INSTRUCTIONS TO FOLLOW
Report each line from the listing that the string "begin" appears in.
::: SOURCE DATA :::
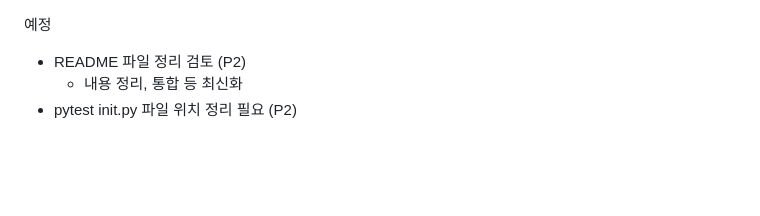
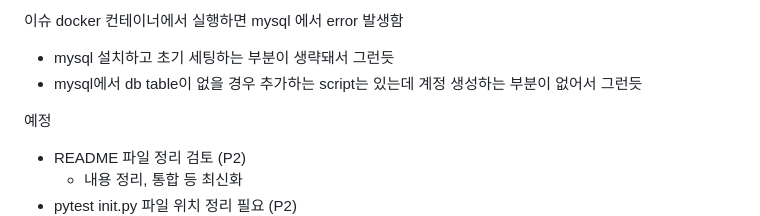
Before and after one commit to dnrwn/restapi_song, a Markdown page: README.md, the part around the change. GitHub-like rendering; blank space fills up the shorter version.

```diff
--- a/README.md
+++ b/README.md
@@ -1,3 +1,9 @@
+이슈
+docker 컨테이너에서 실행하면 mysql 에서 error 발생함
+- mysql 설치하고 초기 세팅하는 부분이 생략돼서 그런듯
+- mysql에서 db table이 없을 경우 추가하는 script는 있는데 계정 생성하는 부분이 없어서 그런듯
+
+
 예정
 - README 파일 정리 검토 (P2)
   - 내용 정리, 통합 등 최신화
```
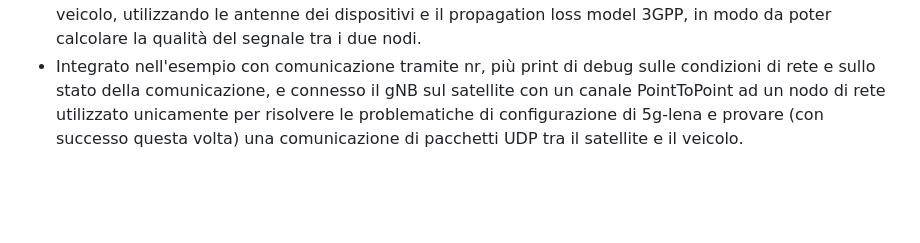
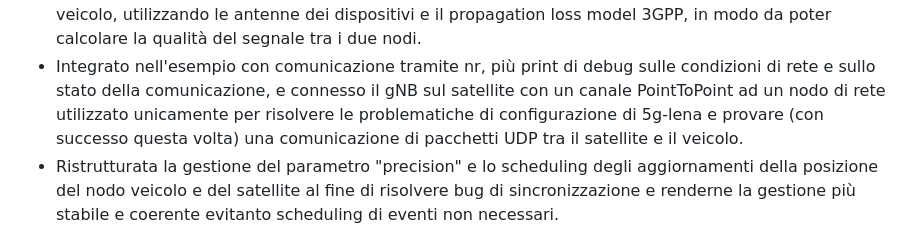
Before and after one commit to domysh/leo, a Markdown page: changelog.md, the part around the change. Drawn GitHub-style; blank space fills up the shorter version.

Commit message:
changelog minor update

```diff
--- a/changelog.md
+++ b/changelog.md
@@ -56,5 +56,6 @@ Dataset satelliti starlink: https://celestrak.org/NORAD/elements/gp.php?GROUP=st
 - Implementato nel LeoOrbitNodeHelper la possibilità di specificare la precisione del modello di movimento, in modo da poter aggiornare la posizione del nodo con una certa frequenza (es. ogni 50ms) e non ogni secondo come avviene di default.
 - Implementati dagli esempi precedentemente citati, i metodi per calcolare il SNR tra il satellite e il veicolo, utilizzando le antenne dei dispositivi e il propagation loss model 3GPP, in modo da poter calcolare la qualità del segnale tra i due nodi.
 - Integrato nell'esempio con comunicazione tramite nr, più print di debug sulle condizioni di rete e sullo stato della comunicazione, e connesso il gNB sul satellite con un canale PointToPoint ad un nodo di rete utilizzato unicamente per risolvere le problematiche di configurazione di 5g-lena e provare (con successo questa volta) una comunicazione di pacchetti UDP tra il satellite e il veicolo.
+- Ristrutturata la gestione del parametro "precision" e lo scheduling degli aggiornamenti della posizione del nodo veicolo e del satellite al fine di risolvere bug di sincronizzazione e renderne la gestione più stabile e coerente evitanto scheduling di eventi non necessari.
 
 ![Simulation Scenario with 1 car and 1 satellite communicating with 5g-lena](data/satellite_and_car_nr_simulation.png)
```
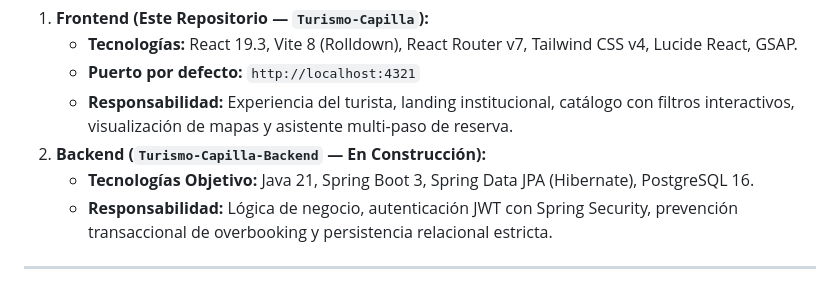
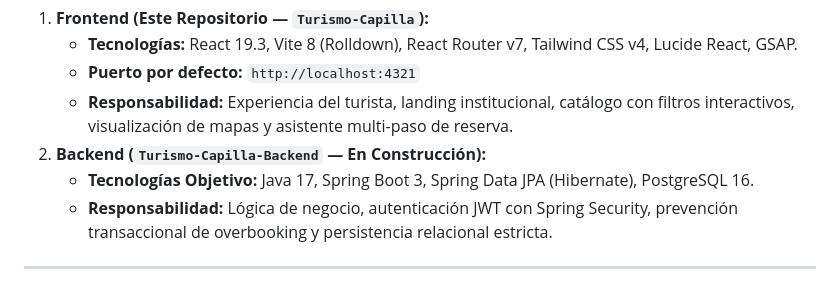
Before and after one commit to Tiag4/Turismo-Capilla, a Markdown page: README.md, the part around one of its changes. GitHub-like rendering.

Commit message:
docs: fijar version de Java en 17 LTS para el roadmap de backend

```diff
--- a/README.md
+++ b/README.md
@@ -22,7 +22,7 @@ El sistema se encuentra estructurado bajo una arquitectura **Multirepo** desacop
    * **Puerto por defecto:** `http://localhost:4321`
    * **Responsabilidad:** Experiencia del turista, landing institucional, catálogo con filtros interactivos, visualización de mapas y asistente multi-paso de reserva.
 2. **Backend (`Turismo-Capilla-Backend` — En Construcción):**
-   * **Tecnologías Objetivo:** Java 21, Spring Boot 3, Spring Data JPA (Hibernate), PostgreSQL 16.
+   * **Tecnologías Objetivo:** Java 17, Spring Boot 3, Spring Data JPA (Hibernate), PostgreSQL 16.
    * **Responsabilidad:** Lógica de negocio, autenticación JWT con Spring Security, prevención transaccional de overbooking y persistencia relacional estricta.
 
 ---
```
Also changed, not shown: other parts of README.md (+1 -1 lines), docs/architecture.md (+2 -2 lines).
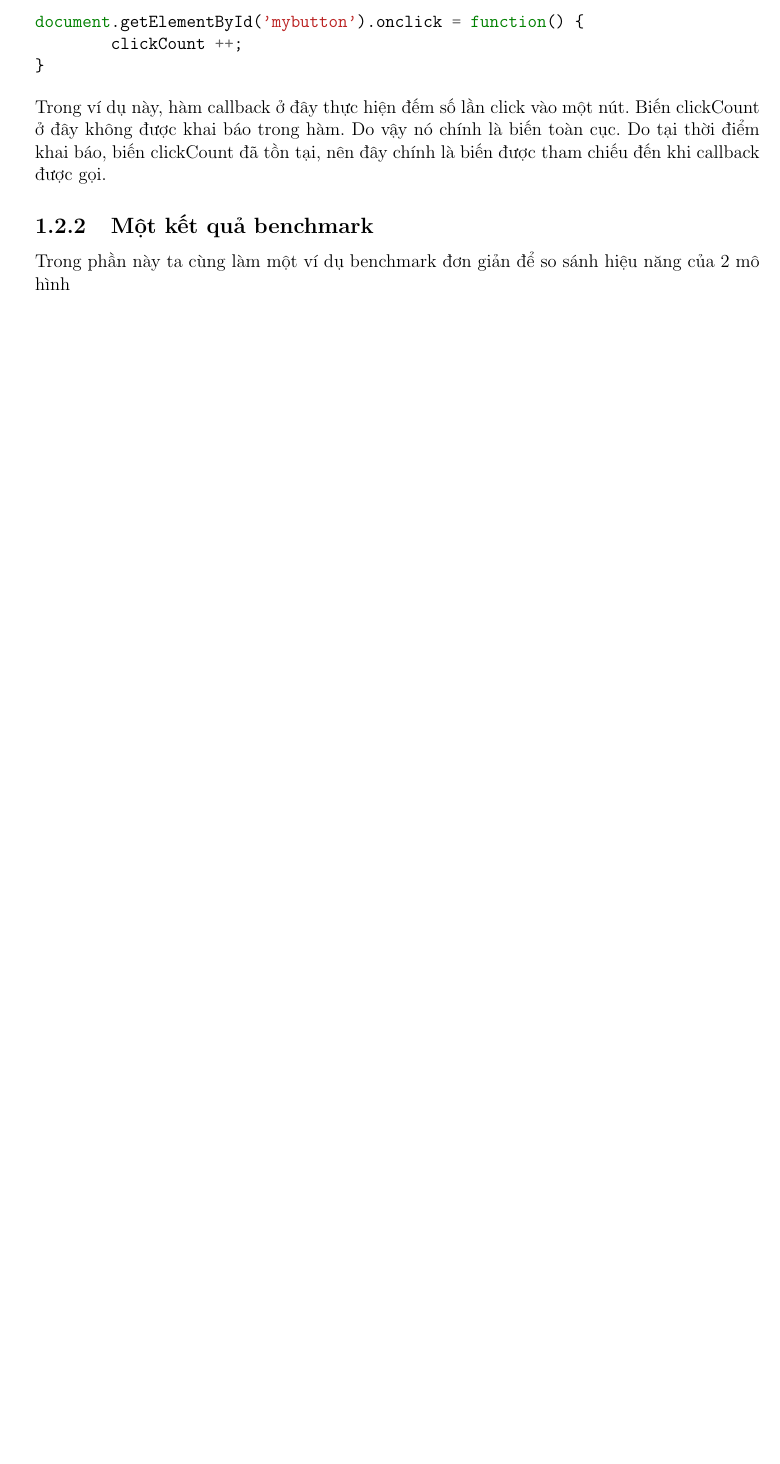
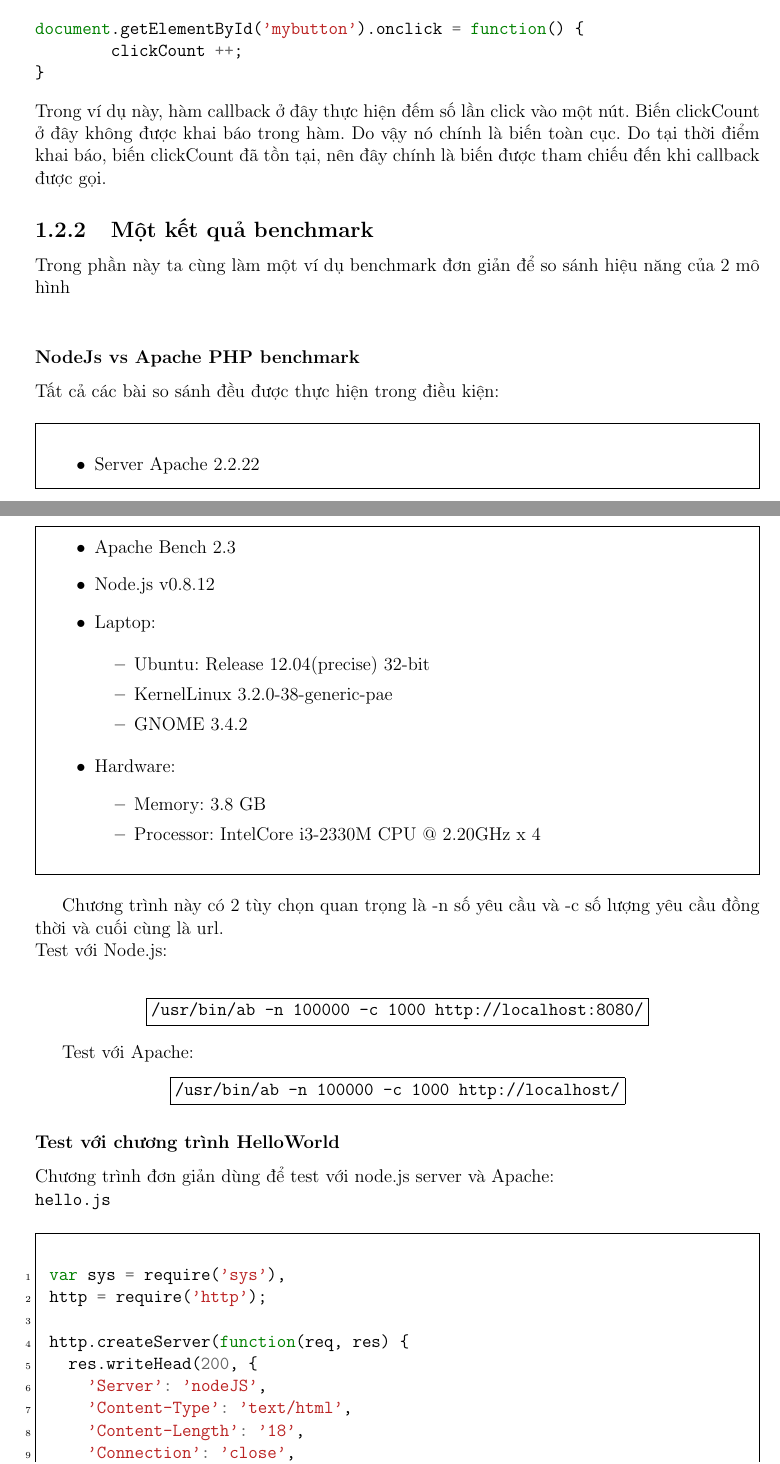
Before and after one commit to tuan3w/NodeJS, a LaTeX document (baocao/baocao.tex, which reads baocao/chapter1.tex): part of page 7 of 30 before the commit and two parts of pages 7 and 8 of 34 after it, the two joined at a grey line, cut so that both start at the same text, the shorter picture padded with empty space. The pictures show the PDF file baocao/baocao.pdf that the author committed with the source.

Commit message:
update modify

```diff
--- a/baocao/chapter1.tex
+++ b/baocao/chapter1.tex
@@ -64,4 +64,46 @@
 
 \subsection{Một kết quả benchmark}
 Trong phần này ta cùng làm một ví dụ benchmark đơn giản để so sánh hiệu năng của 2 mô hình \\
-	\include{nodejs_vs_apache}
+%=========== BenchMark ==================
+\subsubsection{NodeJs vs Apache PHP benchmark}
+
+Tất cả các bài so sánh đều được thực hiện trong điều kiện:
+\begin{framed}
+	\begin{itemize}
+		\item Server Apache 2.2.22
+		\item Apache Bench 2.3
+		\item Node.js v0.8.12
+		\item Laptop:
+
+		\begin{itemize}
+			\item Ubuntu: Release 12.04(precise) 32-bit
+			\item KernelLinux 3.2.0-38-generic-pae
+			\item GNOME 3.4.2
+		\end{itemize}
+
+		\item Hardware:
+		\begin{itemize}
+			\item Memory: 3.8 GB
+			\item Processor: IntelCore i3-2330M CPU @ 2.20GHz x 4
+		\end{itemize}
+	\end{itemize}
+\end{framed}
+
+	Chương trình này có $2$ tùy chọn quan trọng là -n số yêu cầu và -c số lượng yêu cầu đồng thời và cuối cùng là url.\\
+Test với Node.js: \\
+	\begin{center}
+		\fbox{\texttt{/usr/bin/ab -n 100000 -c 1000 http://localhost:8080/}}
+	\end{center}
+
+Test với Apache:
+	\begin{center}
+		\fbox{\texttt{/usr/bin/ab -n 100000 -c 1000 http://localhost/}}
+	\end{center}
+
+
+\subsubsection*{Test với chương trình HelloWorld}
+Chương trình đơn giản dùng để test với node.js server và Apache:\\
+\texttt{hello.js}
+	\begin{framed}
+		\inputminted[tabsize=4,linenos=true]{javascript}{hello.js}
+	\end{framed}
@@ -67,0 +114,9 @@
+	\end{framed}
+
+%========== Kết quả test HelloWorld ===============
+Sau quá trình test ta thu được các kết quả dưới bảng sau:(Thời gian tính theo đơn vị giây)\\
+\textbf{$100,000$ yêu cầu, $1000$ yêu cầu đồng thời} \\
+	\begin{tabular}{|c|c|c|c|c|c|}
+		\hline
+		x & 1 & 2 & 3 & 4 & 5 \\
+		\hline
@@ -67,0 +132,10 @@
+		\centering
+		\includegraphics[scale=0.6]{1_1.png}
+	\end{figure}
+
+\subsection{Test với chương trình tính số PI}
+	Chương trình sử dụng để test:\\
+\texttt{testPI.js}
+		\begin{framed}
+			\inputminted[tabsize=4, linenos=true]{javascript}{testPI.js}
+		\end{framed}
```
Also changed, not shown: baocao/baocao.pdf, baocao/chapter1.tex (45 more changed lines).
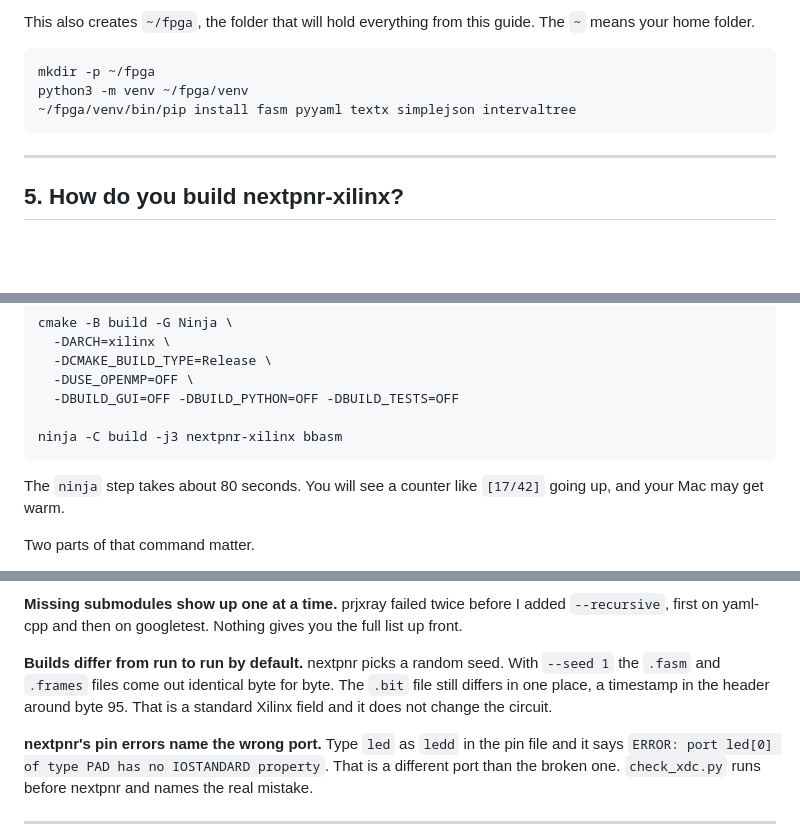
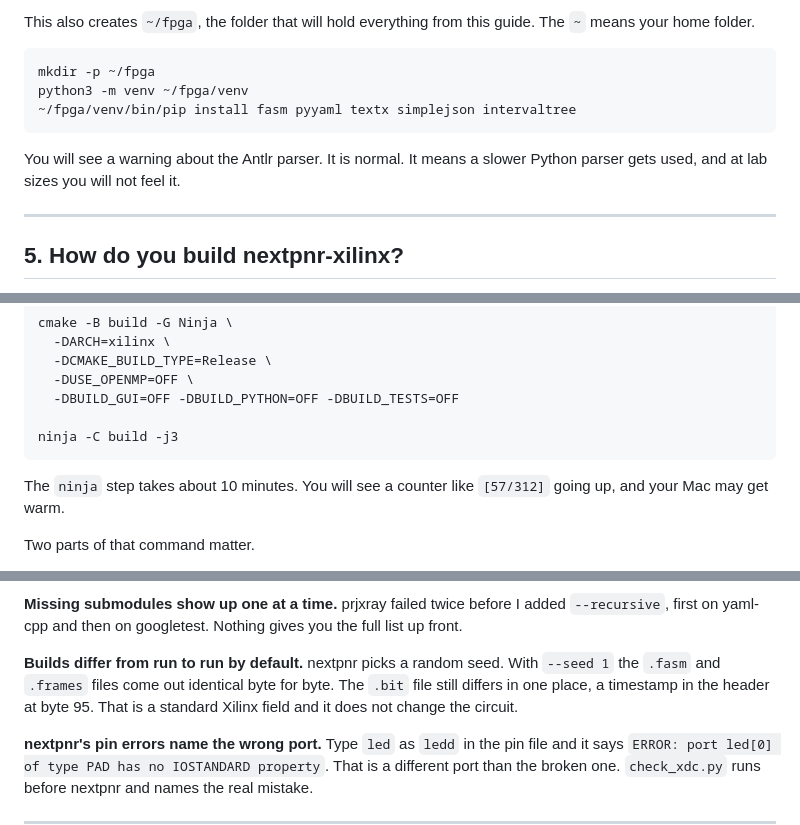
Before and after one commit to nosey-dewdrop/dewfpga, a Markdown page: docs/manual-setup.md, 3 parts joined by grey strips. Rendered like a GitHub page; blank space fills up the shorter version.

````diff
--- a/docs/manual-setup.md
+++ b/docs/manual-setup.md
@@ -158,6 +150,9 @@ python3 -m venv ~/fpga/venv
 ~/fpga/venv/bin/pip install fasm pyyaml textx simplejson intervaltree
 ```
 
+You will see a warning about the Antlr parser. It is normal. It means a slower
+Python parser gets used, and at lab sizes you will not feel it.
+
 ---
 
 ## 5. How do you build nextpnr-xilinx?
@@ -186,10 +181,10 @@ cmake -B build -G Ninja \
   -DUSE_OPENMP=OFF \
   -DBUILD_GUI=OFF -DBUILD_PYTHON=OFF -DBUILD_TESTS=OFF
 
-ninja -C build -j3 nextpnr-xilinx bbasm
+ninja -C build -j3
 ```
 
-The `ninja` step takes about 80 seconds. You will see a counter like `[17/42]`
+The `ninja` step takes about 10 minutes. You will see a counter like `[57/312]`
 going up, and your Mac may get warm.
 
 Two parts of that command matter.
@@ -719,8 +706,8 @@ list up front.
 
 **Builds differ from run to run by default.** nextpnr picks a random seed. With
 `--seed 1` the `.fasm` and `.frames` files come out identical byte for byte. The
-`.bit` file still differs in one place, a timestamp in the header around byte 95.
-That is a standard Xilinx field and it does not change the circuit.
+`.bit` file still differs in one place, a timestamp in the header at byte 95. That
+is a standard Xilinx field and it does not change the circuit.
 
 **nextpnr's pin errors name the wrong port.** Type `led` as `ledd` in the pin file
 and it says `ERROR: port led[0] of type PAD has no IOSTANDARD property`. That is a
````
Also changed, not shown: other parts of docs/manual-setup.md (+6 -22 lines).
:::
SOLUTION TO THIS TASK
+\begin{framed}
+	\begin{itemize}
+		\begin{itemize}
+		\begin{itemize}
+	\begin{center}
+	\begin{center}
+	\begin{framed}
+	\begin{tabular}{|c|c|c|c|c|c|}
+		\begin{framed}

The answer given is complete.